A leather jacket is a staple piece of any fall and winter wardrobe, but figuring out how much a leather jacket should cost can be a bit of a seasonal stressor. It's such an essential for me that I have several Mike & Chris leather hoodies and recently purchased a Mackage Kiera with a removable hood and a zipper-happy Elizabeth and James leather moto jacket, both of which were nabbed for a fraction of the retail cost at sample sales.
Finding your ideal leather jacket price isn't like baking — it's not an exact science and there is no set formula. You can, however, easily come up with a figure that works for you once you consider the many factors that go into purchasing a leather jacket, from the fit to the color to the style to the price.
But first, you have to come up with a budget, since quality pieces can cost anywhere from $200 to $2,000, and then seek out the perfect coat from there.
The next questions: Are you buying a real leather jacket? Are you going with a vegan option, which is much different than faux and is considerably cheaper? Or do you want a luxe, name brand?
The fabulous Ashley Massis, a former fashion buyer, stylist, and consultant, told me, "A quality leather jacket can range anywhere from $300 to upwards of $1000 or more. When you're looking at your budget, a few things need to be taken into consideration for the perfect piece."
Those "things" include the fit. That's basic. Then there is the style. You should aim for classic cuts, like bomber or motorcycle, as they are timeless. Also, make sure the length of the arm sleeves is comfortable and fits well.
Massis also said, "If you are looking to spend more for a classic rather than trendy style, aim for a piece that sits at the waist rather than the longer versions we are seeing on the runway."
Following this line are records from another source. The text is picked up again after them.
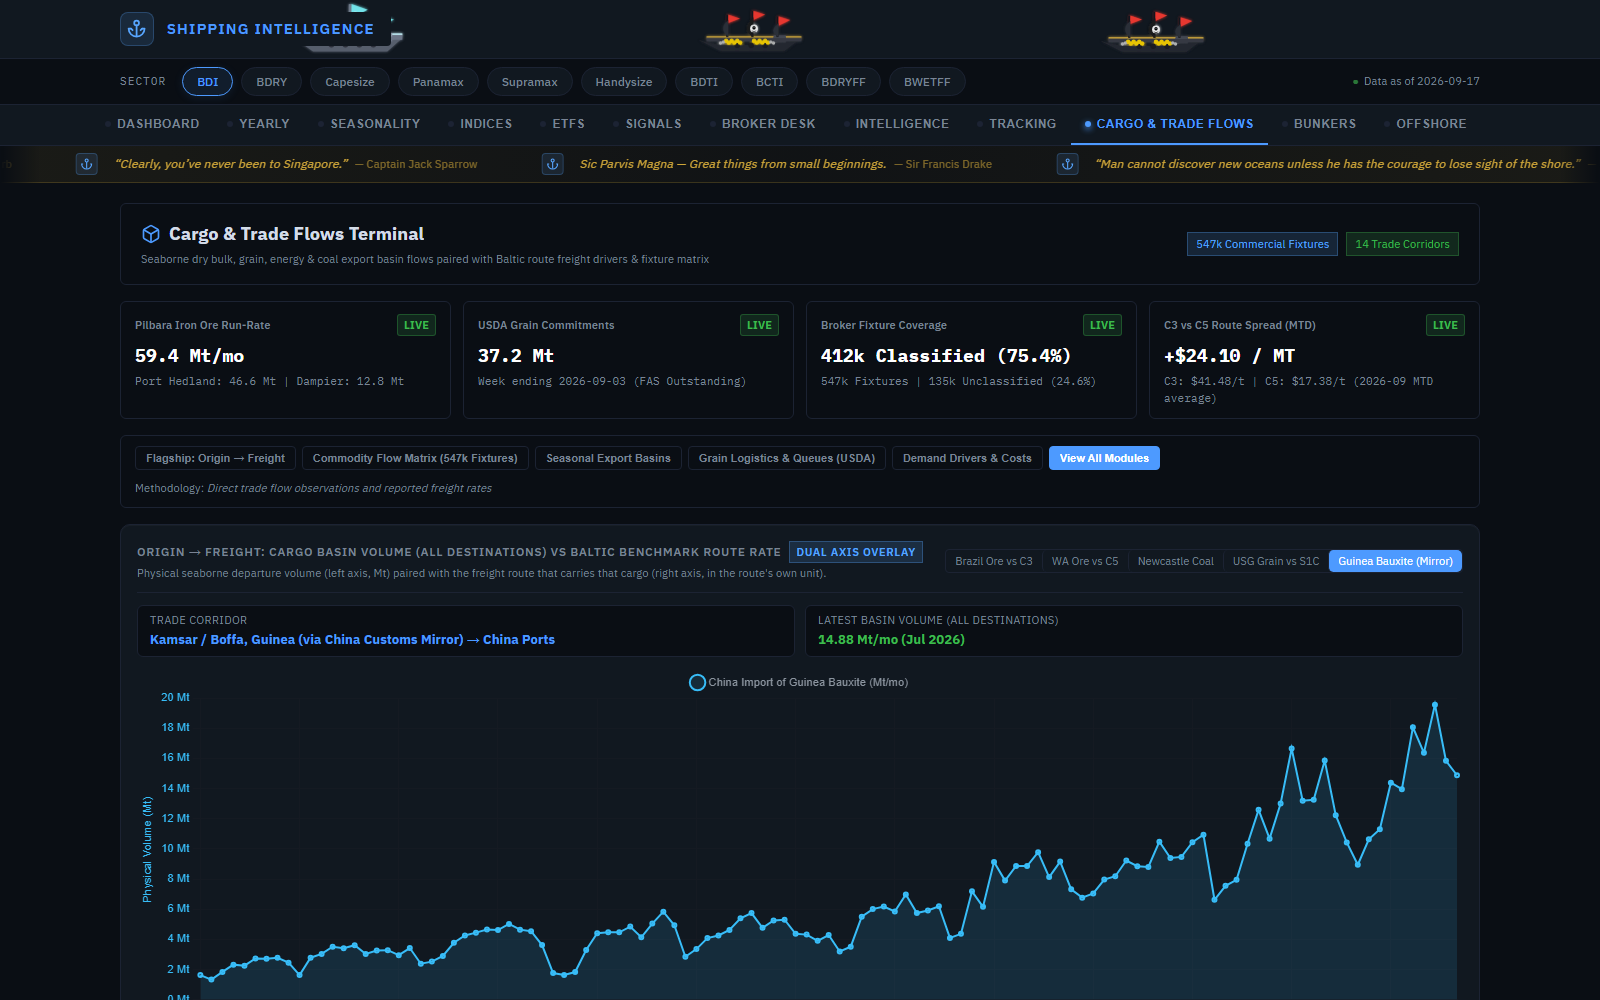
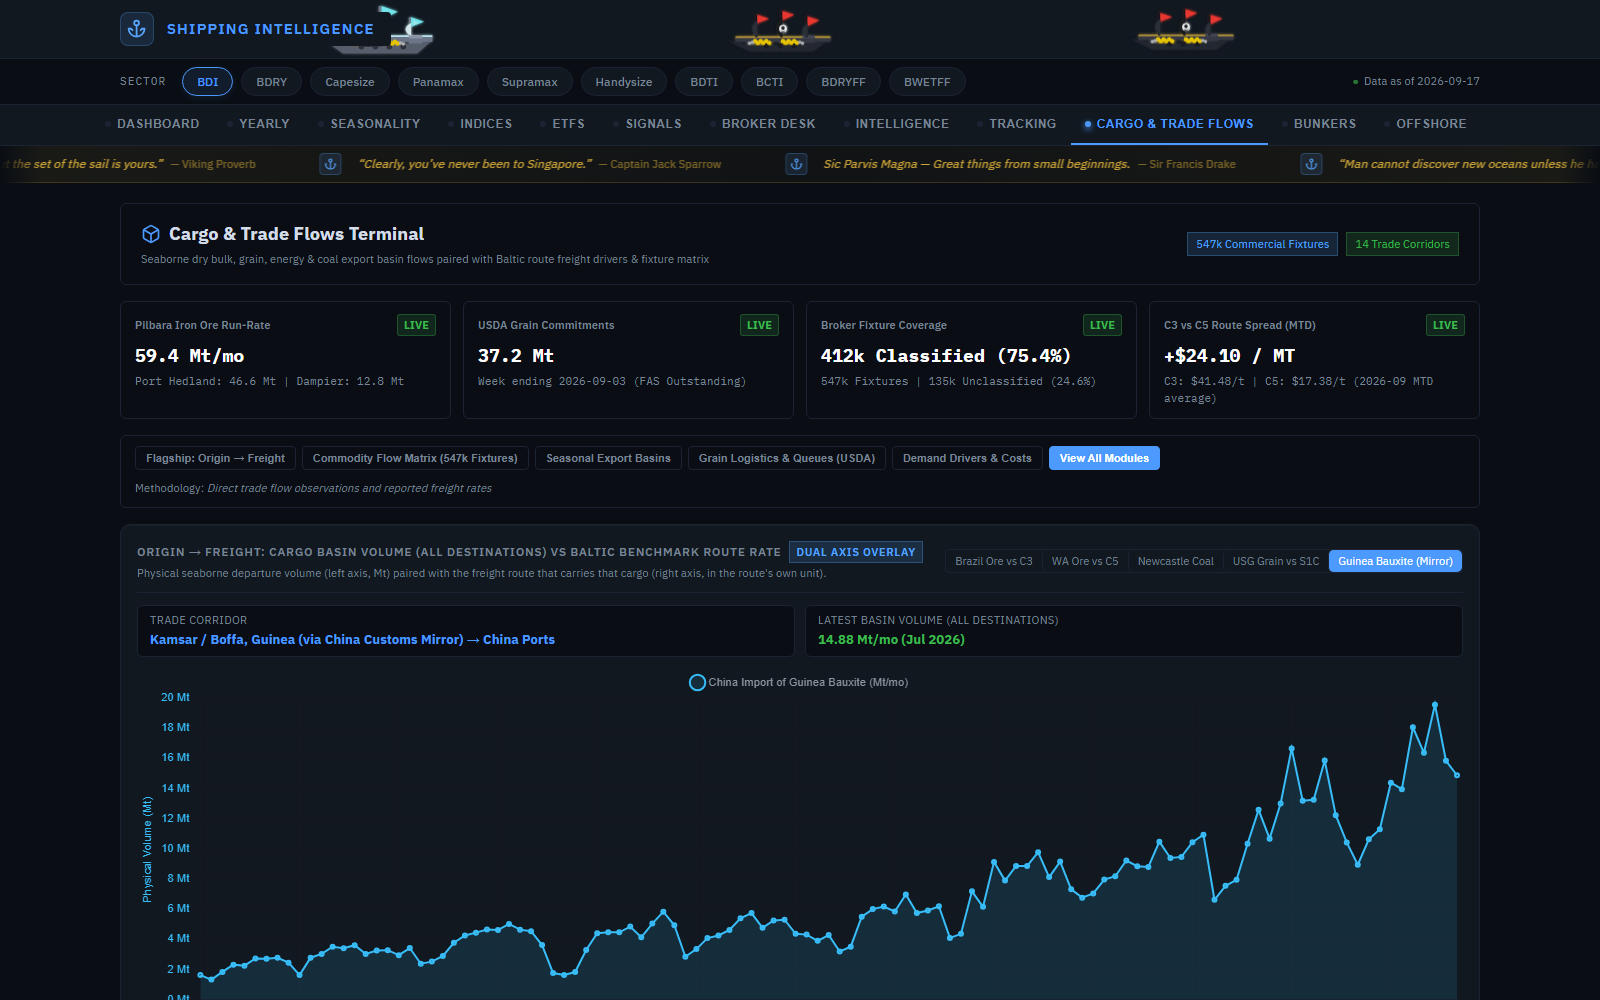
fix(cargo): repoint Fortescue filings to canonical ASX announcements and add verifier to scheduled pipeline

diff --git a/scripts/scrapers/fetch_major_miners_production.py b/scripts/scrapers/fetch_major_miners_production.py
@@ -218,8 +218,8 @@ OFFICIAL_FILINGS_REGISTRY = [
         "production_mt": 48.0, "shipments_mt": 47.7,
         "c1_cash_cost_usd_t": 20.16, "annual_guidance": None,
         "primary_loading_terminals": "Port Hedland (Herb Elliott)",
-        "provenance": "ASX:2824177",
-        "exhibit_url": "https://content.fortescue.com/fortescue17114-fortescueeb60-productionbbdb-8be5/media/project/fortescueportal/shared/docs/default-source/announcements-and-reports/september-2024-quarterly-production-report.pdf",
+        "provenance": "ASX:069hm7ms79p437",
+        "exhibit_url": "https://announcements.asx.com.au/asxpdf/20241024/pdf/069hm7ms79p437.pdf",
         "table_row_label": "Total ore shipped / Total ore processed / Total ore mined / Hematite C1",
         "basis": "Total ore shipped (47.7 Mt), processed (48.0 Mt), mined (57.1 Mt); C1 US$20.16/wmt; ASX announcement"
     },
@@ -326,8 +326,8 @@ OFFICIAL_FILINGS_REGISTRY = [
         "production_mt": 47.6, "shipments_mt": 46.1,
         "c1_cash_cost_usd_t": 17.53, "annual_guidance": None,
         "primary_loading_terminals": "Port Hedland (Herb Elliott)",
-        "provenance": "ASX:2882620",
-        "exhibit_url": "https://content.fortescue.com/fortescue17114-fortescueeb60-productionbbdb-8be5/media/project/fortescueportal/shared/documents/regulatory/asx-announcements/2882620-march-2025-quarterly-production-report.pdf",
+        "provenance": "ASX:06j473xk9fqt6l",
+        "exhibit_url": "https://announcements.asx.com.au/asxpdf/20250429/pdf/06j473xk9fqt6l.pdf",
         "table_row_label": "Total ore shipped / Total ore processed / Total ore mined / Hematite C1",
         "basis": "Total ore shipped (46.1 Mt), processed (47.6 Mt), mined (55.5 Mt); C1 US$17.53/wmt; ASX announcement"
     },
@@ -380,8 +380,8 @@ OFFICIAL_FILINGS_REGISTRY = [
         "production_mt": 54.4, "shipments_mt": 55.2,
         "c1_cash_cost_usd_t": 16.29, "annual_guidance": None,
         "primary_loading_terminals": "Port Hedland (Herb Elliott)",
-        "provenance": "ASX:2919488",
-        "exhibit_url": "https://content.fortescue.com/fortescue17114-fortescueeb60-productionbbdb-8be5/media/project/fortescueportal/shared/documents/regulatory/asx-announcements/2919488-june-2025-quarterly-production-report.pdf",
+        "provenance": "ASX:06m2rwk1d2zgzf",
+        "exhibit_url": "https://announcements.asx.com.au/asxpdf/20250724/pdf/06m2rwk1d2zgzf.pdf",
         "table_row_label": "Total ore shipped / Total ore processed / Total ore mined / Hematite C1",
         "basis": "Total ore shipped (55.2 Mt), processed (54.4 Mt), mined (64.3 Mt); C1 US$16.29/wmt; ASX announcement"
     },
@@ -542,8 +542,8 @@ OFFICIAL_FILINGS_REGISTRY = [
         "production_mt": 47.8, "shipments_mt": 48.4,
         "c1_cash_cost_usd_t": 18.29, "annual_guidance": None,
         "primary_loading_terminals": "Port Hedland (Herb Elliott)",
-        "provenance": "ASX:03082072",
-        "exhibit_url": "https://content.fortescue.com/fortescue17114-fortescueeb60-productionbbdb-8be5/media/project/fortescueportal/shared/documents/regulatory/asx-announcements/automated/03082072-march-2026-quarterly-production-report.pdf",
+        "provenance": "ASX:06ytclmh4bwzlr",
+        "exhibit_url": "https://announcements.asx.com.au/asxpdf/20260424/pdf/06ytclmh4bwzlr.pdf",
         "table_row_label": "Total ore shipped / Total ore processed / Total ore mined / Hematite C1",
         "basis": "Total ore shipped (48.4 Mt), processed (47.8 Mt), mined (59.5 Mt); C1 US$18.29/wmt; ASX announcement"
     },

diff --git a/tests/test_cargo_truth.py b/tests/test_cargo_truth.py
@@ -257,15 +257,21 @@ def test_major_miners_all_rows_have_filing_provenance():
         f"{invalid_provs[['miner', 'quarter', 'provenance']].to_dict('records')}"
     )
 
-    # 3. Every row MUST have a valid non-empty exhibit URL pointing to SEC EDGAR or ASX
-    valid_url_mask = df["exhibit_url"].fillna("").str.contains(r"sec\.gov|asx\.com\.au|fortescue\.com|markitdigital\.com", regex=True)
+    # 3. Every row MUST have a valid non-empty exhibit URL pointing to SEC EDGAR or ASX/Markit
+    valid_url_mask = df["exhibit_url"].fillna("").str.contains(r"sec\.gov|asx\.com\.au|markitdigital\.com", regex=True)
     invalid_urls = df[~valid_url_mask]
     assert len(invalid_urls) == 0, (
         f"Found {len(invalid_urls)} row(s) with missing/invalid exhibit URL: "
         f"{invalid_urls[['miner', 'quarter', 'exhibit_url']].to_dict('records')}"
     )
 
-    # 4. Table row label and basis must be documented for every row
+    # 4. Strictly disallow company-hosted URLs (which move/break over time)
+    company_site_mask = df["exhibit_url"].fillna("").str.contains(r"fortescue\.com", regex=True)
+    assert not company_site_mask.any(), (
+        f"Found {company_site_mask.sum()} row(s) citing company-hosted fortescue.com URLs instead of exchange filings"
+    )
+
+    # 5. Table row label and basis must be documented for every row
     assert not df["table_row_label"].isna().any(), "Found rows with missing table_row_label"
     assert not (df["table_row_label"].str.strip() == "").any(), "Found rows with empty table_row_label"
     assert not df["basis"].isna().any(), "Found rows with missing basis"

diff --git a/scripts/verify/smoke_test_scrapers.py b/scripts/verify/smoke_test_scrapers.py
@@ -748,8 +748,8 @@ def test_major_miners_live():
     cmd = [sys.executable, str(ROOT / "scripts" / "verify" / "verify_miners_provenance.py")]
     res = subprocess.run(cmd, capture_output=True, text=True)
     if res.returncode == 0:
-        logger.info("  Miners verifier PASSED (all 14 verified rows confirmed)")
-        record_result(source, True, "200", stored, expected, "14 PASS / 0 FAIL across all non-null fields")
+        logger.info("  Miners verifier PASSED (all 40 verified rows confirmed)")
+        record_result(source, True, "200", stored, expected, "40 PASS / 0 FAIL across all non-null fields")
         return True
     else:
         logger.error("  Miners verifier FAILED with exit code %d:\n%s", res.returncode, res.stdout[-500:])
That's critical intel there. Trendy is not what you want to spend a rent payment on. Grab something that has trickled down from the runways at Forever21 and splurge on an investment classic.
I paid less than $100 for this faux leather bomber from Garage. It's warm, it's stylish, and looks and feels like leather. While not super trendy, I wasn't sure how often I'd wear this cut, so I was frugal.
For the purposes of this discussion, if you are going to spend around $400 or so, you have a few more things to ask yourself. Will it last from season to season? How well is it made?
These are the other important things you need to understand about why a quality jacket will cost what it does, thus justifying the cost.
Choosing the right material or skin is paramount! "When looking at a jacket over $400, a lot of people think that leather made from cow skin is the most popular," Massis said. "This is a myth, as bovine leather takes the longest to break in and it is the hardest to maintain its softness once you get to that level. Lambskin is the softest material, but I personally prefer goatskin because it is durable, soft, and tans well for coloring."
2. The Finish Line + Tans Lines
Massis says that another critical thing to think of is the tanning and finishing process applied to the skin. "The two main methods are chrome and vegetable tanning. Chrome tanning is a faster process, so less expensive jackets use this process. However, it is absolutely terrible for the environment." So that's something to consider. Since you might be spending some decent loot at an upscale store, these are all questions that the salesperson should be able to answer.
"Vegetable tanning is the classic version of tanning," Massis tells me. "It takes longer, thus is more expensive. It's better for the environment and is a durable tan process so it is less likely to scratch or crack. Because of its less harsh treatment, it is the first to stain, so like any quality piece or staple piece you may have, you have to take care of it. It will be noticeable if you treat it poorly."
3. The Lining
If the jacket is lined poorly and cheaply, then it's likely that the hide is cheap, too. "The more expensive jackets are quality lined, have tougher stitching and thread fabric, which means it will take more to have it wear," Massis says. Clearly, a more expensive jacket is built to last, meaning you can take the cost per wear into account. If you have it for five years, that can shake out to pocket change per wear.
Things like the buttons and buckles need to be quality, since they can rust when wet. "A quality piece of metal will be coated or painted to have rust and wear protection," Massis says.
5. Go Vegan
If you want a vegan leather jacket, Will Redgate, VP of [BLANKNYC], said the average cost is around $100 to $150. The price can be higher based on detail, but shouldn't go above $200. The style above is $108 and is available here.
About vegan versions, he tells me, "The production needs to be precise to ensure proper fit. They typically have a fair amount of hardware which brings up the price. Good quality vegan leather fabric is worth a little extra because it looks authentic and is more durable."
When committing to the spend, Redgate says, "The first thing people should look for is the quality of the fabric. It should look and feel similar to real leather. Fit is crucial. It is also subjective, but we recommend slim sleeves, higher armholes, and shorter in the waist. Zipper details, belting, and front closures are all personal preferences but look at them closely when deciding what style to buy."
The moto version above looks real, doesn't it?
So there you have it. You need to come up with your budget and then consider the fit and fabric and go from there. It seems like $400 is the right price for a leather jacket will last forevs.
Images: shesaysboo/Fotolia; Amy Sciarretto (6); Courtesy of Saks Off Fifth (1); [BLANKNYC] (2)